(3) It's odd no Crematogaster species were found. Likewise none of the smaller Camponotus species were observed. Tapinoma sessile should have been more common too given the amount of leaf litter and dead wood used in the gardens, I'm not even certain it was collected or that I even saw it there. All three are notorious nectar thieves of flowers so it's strange to have not seen any of these.
Saturday, June 3, 2017
This week Woodland Poppies and Bloodroot went to seed. Both plants have elaiosome on their seeds which entice ants into dispersing them.
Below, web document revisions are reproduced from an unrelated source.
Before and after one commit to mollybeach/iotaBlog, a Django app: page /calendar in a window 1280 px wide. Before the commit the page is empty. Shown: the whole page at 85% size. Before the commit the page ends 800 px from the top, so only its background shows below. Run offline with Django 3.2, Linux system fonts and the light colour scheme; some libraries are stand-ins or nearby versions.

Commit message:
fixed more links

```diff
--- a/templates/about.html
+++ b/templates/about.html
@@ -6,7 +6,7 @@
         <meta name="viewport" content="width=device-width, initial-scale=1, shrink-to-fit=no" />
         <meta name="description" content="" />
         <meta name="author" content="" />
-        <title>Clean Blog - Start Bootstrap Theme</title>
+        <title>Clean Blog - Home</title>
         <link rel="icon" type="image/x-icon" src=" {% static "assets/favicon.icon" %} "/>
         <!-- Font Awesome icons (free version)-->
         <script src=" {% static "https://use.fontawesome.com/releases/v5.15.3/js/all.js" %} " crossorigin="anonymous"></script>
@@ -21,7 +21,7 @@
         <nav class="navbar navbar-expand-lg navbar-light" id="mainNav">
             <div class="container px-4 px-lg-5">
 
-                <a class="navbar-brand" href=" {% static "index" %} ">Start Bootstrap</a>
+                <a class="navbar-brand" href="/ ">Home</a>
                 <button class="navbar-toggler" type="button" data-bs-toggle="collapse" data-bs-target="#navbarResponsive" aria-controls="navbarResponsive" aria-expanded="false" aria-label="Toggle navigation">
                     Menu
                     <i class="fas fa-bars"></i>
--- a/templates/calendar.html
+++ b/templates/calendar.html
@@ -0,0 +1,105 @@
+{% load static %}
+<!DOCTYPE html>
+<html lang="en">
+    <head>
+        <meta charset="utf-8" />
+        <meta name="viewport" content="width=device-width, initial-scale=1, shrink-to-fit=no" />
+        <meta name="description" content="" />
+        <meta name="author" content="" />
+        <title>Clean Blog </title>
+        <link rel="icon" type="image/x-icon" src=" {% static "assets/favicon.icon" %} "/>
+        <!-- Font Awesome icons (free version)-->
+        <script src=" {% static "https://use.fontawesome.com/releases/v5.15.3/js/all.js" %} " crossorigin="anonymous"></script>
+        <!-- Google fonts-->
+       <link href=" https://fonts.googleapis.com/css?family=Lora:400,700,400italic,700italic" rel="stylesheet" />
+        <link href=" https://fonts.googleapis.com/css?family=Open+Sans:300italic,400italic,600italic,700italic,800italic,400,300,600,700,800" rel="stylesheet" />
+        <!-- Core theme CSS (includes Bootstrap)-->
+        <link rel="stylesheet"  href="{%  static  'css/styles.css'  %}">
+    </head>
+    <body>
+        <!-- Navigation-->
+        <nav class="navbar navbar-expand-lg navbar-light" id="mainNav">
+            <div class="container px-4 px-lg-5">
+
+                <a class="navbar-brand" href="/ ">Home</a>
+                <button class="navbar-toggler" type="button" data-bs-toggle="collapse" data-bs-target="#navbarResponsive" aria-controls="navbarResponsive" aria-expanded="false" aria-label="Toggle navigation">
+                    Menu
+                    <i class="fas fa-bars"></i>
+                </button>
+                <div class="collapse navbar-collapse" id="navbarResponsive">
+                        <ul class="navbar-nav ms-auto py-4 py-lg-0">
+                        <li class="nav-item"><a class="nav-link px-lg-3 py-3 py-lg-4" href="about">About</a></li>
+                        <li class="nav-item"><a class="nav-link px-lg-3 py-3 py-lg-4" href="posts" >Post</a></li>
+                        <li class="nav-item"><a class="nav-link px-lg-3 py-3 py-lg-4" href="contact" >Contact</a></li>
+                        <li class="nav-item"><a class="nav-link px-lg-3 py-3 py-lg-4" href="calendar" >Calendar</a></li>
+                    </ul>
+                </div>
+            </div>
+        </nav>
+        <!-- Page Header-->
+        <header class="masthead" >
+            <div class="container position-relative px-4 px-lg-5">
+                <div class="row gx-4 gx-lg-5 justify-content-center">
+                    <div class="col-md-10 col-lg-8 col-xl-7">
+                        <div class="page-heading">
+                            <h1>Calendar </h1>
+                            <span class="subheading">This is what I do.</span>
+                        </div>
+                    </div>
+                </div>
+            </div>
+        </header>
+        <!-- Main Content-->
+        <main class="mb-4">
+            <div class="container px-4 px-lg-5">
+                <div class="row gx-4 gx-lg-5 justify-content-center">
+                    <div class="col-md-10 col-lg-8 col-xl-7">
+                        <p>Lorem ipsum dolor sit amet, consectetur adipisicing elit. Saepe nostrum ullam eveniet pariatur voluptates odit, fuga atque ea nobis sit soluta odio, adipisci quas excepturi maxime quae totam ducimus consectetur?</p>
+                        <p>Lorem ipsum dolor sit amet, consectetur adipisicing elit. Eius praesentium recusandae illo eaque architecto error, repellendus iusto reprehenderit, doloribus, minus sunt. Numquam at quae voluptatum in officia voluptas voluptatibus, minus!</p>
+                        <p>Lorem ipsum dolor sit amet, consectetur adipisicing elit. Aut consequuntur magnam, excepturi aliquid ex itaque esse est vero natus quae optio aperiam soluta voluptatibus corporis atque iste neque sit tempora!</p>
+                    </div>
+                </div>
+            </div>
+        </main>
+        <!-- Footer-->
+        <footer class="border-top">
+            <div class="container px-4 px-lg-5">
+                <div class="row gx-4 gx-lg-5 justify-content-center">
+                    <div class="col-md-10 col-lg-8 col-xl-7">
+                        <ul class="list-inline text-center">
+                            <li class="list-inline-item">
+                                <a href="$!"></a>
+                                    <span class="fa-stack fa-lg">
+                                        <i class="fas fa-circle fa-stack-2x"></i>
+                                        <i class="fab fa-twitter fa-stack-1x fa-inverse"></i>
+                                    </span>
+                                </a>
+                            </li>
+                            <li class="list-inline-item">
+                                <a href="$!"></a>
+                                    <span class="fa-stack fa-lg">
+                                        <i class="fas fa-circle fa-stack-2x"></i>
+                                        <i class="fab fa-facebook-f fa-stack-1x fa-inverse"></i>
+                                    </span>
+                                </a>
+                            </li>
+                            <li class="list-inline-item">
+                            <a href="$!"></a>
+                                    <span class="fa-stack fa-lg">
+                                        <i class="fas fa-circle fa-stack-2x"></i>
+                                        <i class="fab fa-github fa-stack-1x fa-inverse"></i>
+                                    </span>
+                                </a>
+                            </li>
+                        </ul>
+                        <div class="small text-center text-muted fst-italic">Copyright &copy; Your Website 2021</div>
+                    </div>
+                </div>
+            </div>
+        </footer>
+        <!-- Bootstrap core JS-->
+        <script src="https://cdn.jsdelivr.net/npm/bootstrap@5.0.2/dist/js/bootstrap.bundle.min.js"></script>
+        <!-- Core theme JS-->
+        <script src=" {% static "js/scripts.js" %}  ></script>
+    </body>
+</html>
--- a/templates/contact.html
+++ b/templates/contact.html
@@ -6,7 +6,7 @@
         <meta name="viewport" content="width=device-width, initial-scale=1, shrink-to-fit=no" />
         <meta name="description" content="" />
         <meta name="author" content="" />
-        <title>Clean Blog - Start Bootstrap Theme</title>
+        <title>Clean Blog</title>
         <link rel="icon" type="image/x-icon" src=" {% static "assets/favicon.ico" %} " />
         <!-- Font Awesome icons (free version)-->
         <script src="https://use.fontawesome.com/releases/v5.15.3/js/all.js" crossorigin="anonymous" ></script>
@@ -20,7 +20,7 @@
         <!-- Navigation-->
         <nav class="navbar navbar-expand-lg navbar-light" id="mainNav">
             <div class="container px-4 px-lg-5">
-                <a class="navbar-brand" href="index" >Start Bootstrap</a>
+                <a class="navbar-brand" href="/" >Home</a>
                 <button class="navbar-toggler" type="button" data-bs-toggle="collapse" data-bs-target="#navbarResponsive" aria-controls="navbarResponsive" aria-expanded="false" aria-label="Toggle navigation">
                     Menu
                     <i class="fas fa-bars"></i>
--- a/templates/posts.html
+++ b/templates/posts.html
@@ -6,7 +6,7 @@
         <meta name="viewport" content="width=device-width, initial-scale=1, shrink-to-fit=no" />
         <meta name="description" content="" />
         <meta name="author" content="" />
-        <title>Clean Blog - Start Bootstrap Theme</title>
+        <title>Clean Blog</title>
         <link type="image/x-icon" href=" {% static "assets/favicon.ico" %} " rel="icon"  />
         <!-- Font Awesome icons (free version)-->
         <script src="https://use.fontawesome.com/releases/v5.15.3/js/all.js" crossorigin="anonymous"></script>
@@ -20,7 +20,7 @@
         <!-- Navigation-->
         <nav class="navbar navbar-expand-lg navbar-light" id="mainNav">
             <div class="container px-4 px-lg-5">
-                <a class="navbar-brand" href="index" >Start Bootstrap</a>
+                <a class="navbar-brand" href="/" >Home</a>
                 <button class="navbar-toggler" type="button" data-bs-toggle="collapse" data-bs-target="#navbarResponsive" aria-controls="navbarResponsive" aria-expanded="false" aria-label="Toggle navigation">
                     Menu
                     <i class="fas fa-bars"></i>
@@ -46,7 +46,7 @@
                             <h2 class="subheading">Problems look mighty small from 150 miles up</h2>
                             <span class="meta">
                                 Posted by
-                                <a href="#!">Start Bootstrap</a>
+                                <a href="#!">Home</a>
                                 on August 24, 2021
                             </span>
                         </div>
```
Midden piles are where ants put their garbage. Old insect carcasses, dead workers, spent cocoons, general roughage and things to be discarded all get piled up here. In deserts of the South West they're very noticeable around ant nests but here in the forests of the North Eastern United States they're often hidden under leaf litter.
Overall were it not for the ants dispersing these seeds they wouldn't have gotten very far. New plants would try to germinate just inches away from the old ones and the patch would move at a snails pace and only on the rarest of occasions would they travel up hill. Thanks to the ants carrying the seeds off, even if they're dropped or discarded shortly after, new populations of these plants can spring up to 24' away, potentially more if colonies fight over them or raid the midden piles of other colonies they often do for dead ants.
Other ants that also showed:
Prenolepis imparis - single worker that did not recruit other nest mates.
Nylanderia flavipes - even smaller than Tapinoma sessile in size. Barely able to remove elaiosome. did not disperse seeds.
Temnothorax curvispinosus - even smaller than Nylanderia flavipes. Incapable of recruiting nest mates as they don't use chemical trails.